In this small community, and around the nation, volunteers give the gift of transportation
Not long after Rev. Sam Lewis (below right) received his first pastoral assignment last year to Oak Grove United Methodist Church in Mocksville, N.C., he realized the smaller church needed to challenge itself to become more engaged in the community.
He solicited help from church membership, and four people joined him for community training in March that would allow them to help folks with unmet health-related needs. Their first assignment was a tricky one—arranging transportation for a throat cancer patient who required near daily treatments for several weeks from his home in Mocksville to Wake Forest Baptist Medical Center in Winston-Salem, some 25 miles away.
The patient couldn’t speak because of his cancer, which made communication a challenge. Volunteer Judy McClamrock says the lack of voice didn’t prevent the volunteers from bonding with the man, who was not a member of their church.
He looked forward to seeing somebody
“I think maybe it was just the compassion that our team showed him from the very beginning,” she says, “but I think he really looked forward to seeing somebody else besides the nurses and the doctors.”
Because the man had no nearby family, he came to depend on the Oak Grove volunteers.
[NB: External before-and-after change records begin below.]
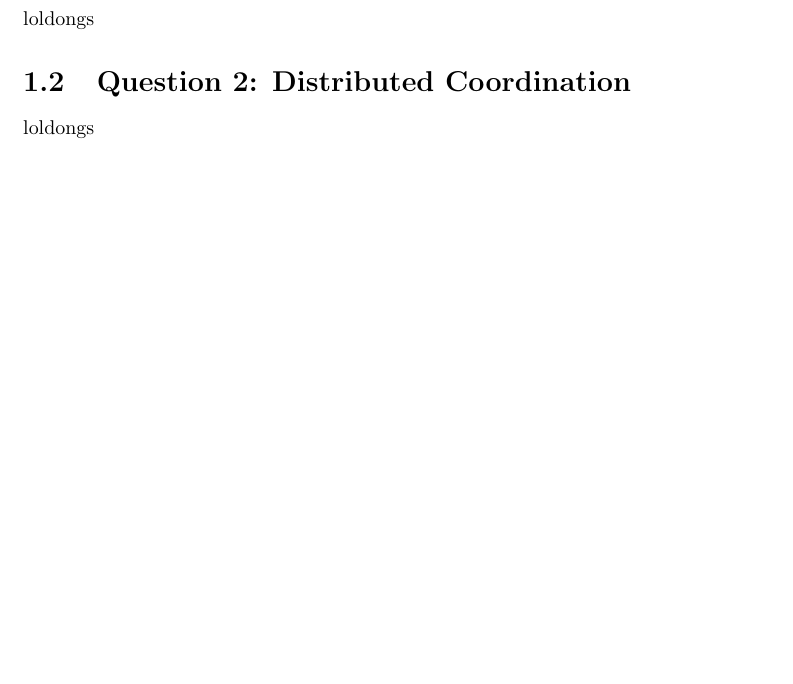
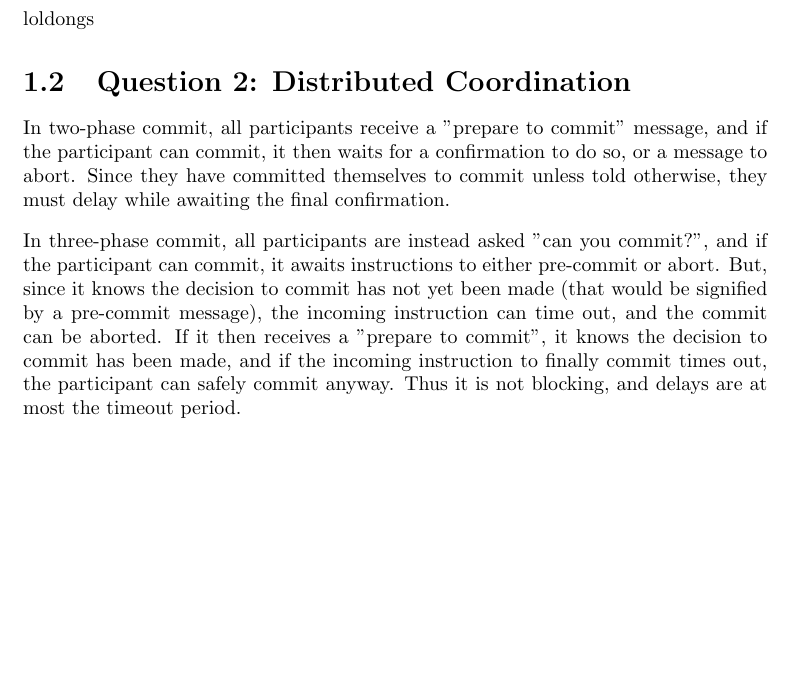
Before and after one commit to NinnOgTonic/PCSD, a LaTeX thesis (Ass4/Report/PCSD-report.tex, which reads Ass4/Report/part2.tex): part of page 3 of 4, cut so that both start at the same text. Compiled offline with pdfLaTeX.

Commit message:
added part2

```diff
--- a/Ass4/Report/part2.tex
+++ b/Ass4/Report/part2.tex
@@ -1,3 +1,5 @@
 \section{Question 2: Distributed Coordination}
 
-loldongs
+In two-phase commit, all participants receive a "prepare to commit" message, and if the participant can commit, it then waits for a confirmation to do so, or a message to abort. Since they have committed themselves to commit unless told otherwise, they must delay while awaiting the final confirmation.
+
+In three-phase commit, all participants are instead asked "can you commit?", and if the participant can commit, it awaits instructions to either pre-commit or abort. But, since it knows the decision to commit has not yet been made (that would be signified by a pre-commit message), the incoming instruction can time out, and the commit can be aborted. If it then receives a "prepare to commit", it knows the decision to commit has been made, and if the incoming instruction to finally commit times out, the participant can safely commit anyway. Thus it is not blocking, and delays are at most the timeout period.
```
In August, he was transferred to an in-home facility; McClamrock says she will be visiting him this week to bring him a birthday card signed by the entire volunteer team.
McClamrock says that twice during the period the man required transportation, he wound up being admitted to Wake Forest Baptist. She went to visit him almost daily, even though her transportation services weren’t needed while he was in the hospital.
“I would go over and at least sit with him for a little bit. We’d watch some westerns for a while and I’d stay three to four hours and they’d come and get him to go to radiation and I’d ask if he wanted me to go with him and he did,’’ she says. “And I’d stay with him through that. I’ve just been blessed through this whole experience.’’
Transportation connects health and community
“It doesn’t do any good to provide a service if people can’t access. For poor people, it may be helping them to get their medications, get to a doctor or get to a grocery story,’’ Lewis says.
Already more people in need in the community are being identified.
“We took one man 25 minutes to see his primary care doctor and at the same time, some of our Methodist men helped fund and picked up a load of furniture to help this individual and his brother furnish their apartment. It was helping them reconnect to health and to community.’’
He says he hopes that within the year, his small church, with about 200 members overall, will have a team of eight to 10 steady volunteers. They are looking into obtaining a grant that could help them pay for a handicapped-accessible van for transportation; right now, the volunteers are using their own vehicles and gas to help those in need.
For Lewis, who became a minister after a 30-year career as a landscape contractor, providing transportation and more to people in need is part of a changing society.
“Rethinking church is something we will constantly need to be doing,’’ he says. “We have to begin to look at folks in the community not as people we need to fix, but as people we need to lift up. To help them to feel they are valued and loved no matter what issues they’re going through.”
Art: Andrea Benetti, Creative Commons